This work proceeded with the financial support of Kyungnam University.
Schenkman J. B. , Greim H. 1993 Cytochrome P450 Springer-Verlag Berlin
Cadet J. , Weinfeld M. 1993 Anal. Chem. 65 675A -    DOI : 10.1021/ac00063a724
Zhou L. , Rusling J. F. 2001 Anal Chem. 73 4780 -    DOI : 10.1021/ac0105639
Mbindyo J. , Zhou L. , Zhang Z. , Stuart J. D. , Rusling J. F. 2000 Anal. Chem. 72 2059 -    DOI : 10.1021/ac991333l
Resling J. F. , Zhou L. , Munge B. , Yang J. , Estavillo C. , Schenkman J. B. 2000 Faraday Discuss 116 77 -    DOI : 10.1039/b001077o
Jelen F. , Fojta M. , Palececk E. J. 1997 J. Electroanal. Chem. 427 49 -    DOI : 10.1016/S0022-0728(96)05030-9
Throp H. H. 1998 Trands Biotechnol. 16 117 -    DOI : 10.1016/S0167-7799(97)01162-1
Johnston D. H. , Glasgow K. C. , Throp H. H. 1995 J. Am. Chem. Soc. 117 8933 -    DOI : 10.1021/ja00140a006
Onkto A. C. , Armistead P. M. , Kircus S. R. , Throp H. H. 1999 Inorg. Chem. 38 1842 -    DOI : 10.1021/ic981211w
Cha S. K. , Abruna H. D. 1990 Anal. Chem. 62 274 -    DOI : 10.1021/ac00202a010
Cha S. K. , Park Y. C. , Lim T. G. 2001 Polymer (Korea) 25 (6) 782 -
Pleskov Y. V. , Filinovskii V. Y. 1976 “The Rotating Disc Electrode” Consultant Bureau N. Y. Chp 4
Park H-S. , Kim E. H. , Sung Y-H. , Kang M. R. , Chung I. K. , Cheong C. , Lee W. 2004 Bull. Korean Chem. Soc. 25 (4) 539 -    DOI : 10.5012/bkcs.2004.25.4.539
Kim J. H. , Lee W. S. 2004 Bull. Korean Chem. Soc. 25 (3) 410 -    DOI : 10.5012/bkcs.2004.25.3.410
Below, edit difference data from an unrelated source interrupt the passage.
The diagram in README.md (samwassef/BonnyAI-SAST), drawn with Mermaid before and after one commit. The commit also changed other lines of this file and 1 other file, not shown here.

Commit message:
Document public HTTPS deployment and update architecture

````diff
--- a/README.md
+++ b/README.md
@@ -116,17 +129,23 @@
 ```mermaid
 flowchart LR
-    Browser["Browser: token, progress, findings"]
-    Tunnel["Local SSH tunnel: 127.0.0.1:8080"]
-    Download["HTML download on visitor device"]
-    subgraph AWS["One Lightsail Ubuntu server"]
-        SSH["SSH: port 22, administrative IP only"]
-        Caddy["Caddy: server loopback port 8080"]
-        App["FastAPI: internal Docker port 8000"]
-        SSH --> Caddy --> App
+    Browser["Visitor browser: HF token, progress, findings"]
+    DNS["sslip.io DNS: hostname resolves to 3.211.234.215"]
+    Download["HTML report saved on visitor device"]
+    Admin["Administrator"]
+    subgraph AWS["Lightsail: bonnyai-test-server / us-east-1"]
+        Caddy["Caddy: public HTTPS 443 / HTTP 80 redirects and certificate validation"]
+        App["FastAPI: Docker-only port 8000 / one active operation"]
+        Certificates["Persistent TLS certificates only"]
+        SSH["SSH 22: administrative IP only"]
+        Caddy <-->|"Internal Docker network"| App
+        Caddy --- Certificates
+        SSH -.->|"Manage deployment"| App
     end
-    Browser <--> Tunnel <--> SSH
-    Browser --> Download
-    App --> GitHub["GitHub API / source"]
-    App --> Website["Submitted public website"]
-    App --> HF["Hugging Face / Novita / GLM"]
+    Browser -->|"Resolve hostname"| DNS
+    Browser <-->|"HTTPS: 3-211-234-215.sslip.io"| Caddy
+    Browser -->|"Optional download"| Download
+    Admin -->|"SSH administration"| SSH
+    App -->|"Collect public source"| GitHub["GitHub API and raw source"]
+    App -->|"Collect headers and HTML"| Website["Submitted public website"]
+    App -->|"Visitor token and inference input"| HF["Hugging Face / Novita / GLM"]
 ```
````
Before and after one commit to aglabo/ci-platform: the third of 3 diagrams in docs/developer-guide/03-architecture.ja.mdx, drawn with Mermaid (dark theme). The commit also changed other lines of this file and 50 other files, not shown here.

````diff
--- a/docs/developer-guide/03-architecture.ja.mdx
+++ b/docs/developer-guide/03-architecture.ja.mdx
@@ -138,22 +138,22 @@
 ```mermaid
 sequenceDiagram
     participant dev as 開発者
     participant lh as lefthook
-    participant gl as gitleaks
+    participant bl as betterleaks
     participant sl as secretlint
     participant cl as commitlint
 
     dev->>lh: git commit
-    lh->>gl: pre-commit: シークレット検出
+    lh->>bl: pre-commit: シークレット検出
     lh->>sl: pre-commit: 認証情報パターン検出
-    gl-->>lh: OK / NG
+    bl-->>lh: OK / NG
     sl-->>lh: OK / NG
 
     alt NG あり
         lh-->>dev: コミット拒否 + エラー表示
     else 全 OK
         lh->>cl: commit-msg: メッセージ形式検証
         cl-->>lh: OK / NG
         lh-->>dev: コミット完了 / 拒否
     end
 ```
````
Park J. W. , Jung Y. W. , Jung Y. H. , Seo J.-S. , Lee Y. H. 2004 Bull. Korean Chem. Soc. 25 (11) 1667 -    DOI : 10.5012/bkcs.2004.25.11.1667
Park T. H. , Lee S. Y. , Seong G. H. , Choo J. B. , Lee E. K. , Kim Y. S. , Ji N. H. , Hwang S. Y. , Gweon D. G. , Lee S. H. 2005 Lab on a Chip 5 437 -    DOI : 10.1039/b414457k
Hwang S-P. , Kim E , Kwak J. 2005 Anal. Chem. 72 (2) 579 -    DOI : 10.1021/ac048778g
Park D-S. , Shin Y-B. 2004 Nucleic Acids Res. 32 (13) e110 -    DOI : 10.1093/nar/gnh109
Buttry D. H. , Ward M. D. 1992 Chem Rev. 92 1355 -    DOI : 10.1021/cr00014a006
Hepel M. 1996 Electrochimica Acta 41 (1) 63 -    DOI : 10.1016/0013-4686(95)00286-N